§ TASK TO COMPLETE:
If a line of the records contains the string "input", copy it out.

§ MATERIAL TO PROCESS:
■ ■ ■ ■ ■
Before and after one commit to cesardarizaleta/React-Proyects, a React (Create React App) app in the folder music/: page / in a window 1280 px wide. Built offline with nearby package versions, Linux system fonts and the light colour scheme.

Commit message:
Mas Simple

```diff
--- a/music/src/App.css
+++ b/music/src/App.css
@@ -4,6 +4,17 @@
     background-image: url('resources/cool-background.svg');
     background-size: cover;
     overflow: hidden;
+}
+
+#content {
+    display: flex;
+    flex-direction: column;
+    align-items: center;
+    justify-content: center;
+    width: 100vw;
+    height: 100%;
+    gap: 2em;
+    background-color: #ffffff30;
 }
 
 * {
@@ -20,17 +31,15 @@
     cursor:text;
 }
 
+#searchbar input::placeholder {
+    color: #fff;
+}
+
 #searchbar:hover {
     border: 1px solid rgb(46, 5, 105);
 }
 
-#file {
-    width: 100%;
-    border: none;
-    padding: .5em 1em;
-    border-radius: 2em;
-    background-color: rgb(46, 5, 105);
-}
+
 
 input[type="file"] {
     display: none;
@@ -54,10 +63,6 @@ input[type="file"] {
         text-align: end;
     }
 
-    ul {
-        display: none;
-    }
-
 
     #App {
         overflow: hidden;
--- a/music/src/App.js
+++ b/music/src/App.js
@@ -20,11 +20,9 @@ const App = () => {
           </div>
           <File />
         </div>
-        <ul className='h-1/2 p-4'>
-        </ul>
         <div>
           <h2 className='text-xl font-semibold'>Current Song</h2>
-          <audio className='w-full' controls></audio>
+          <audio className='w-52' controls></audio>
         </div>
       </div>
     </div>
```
■ ■ ■ ■ ■
§ RESPONSE BELOW:
+#searchbar input::placeholder {
 input[type="file"] {
@@ -54,10 +63,6 @@ input[type="file"] {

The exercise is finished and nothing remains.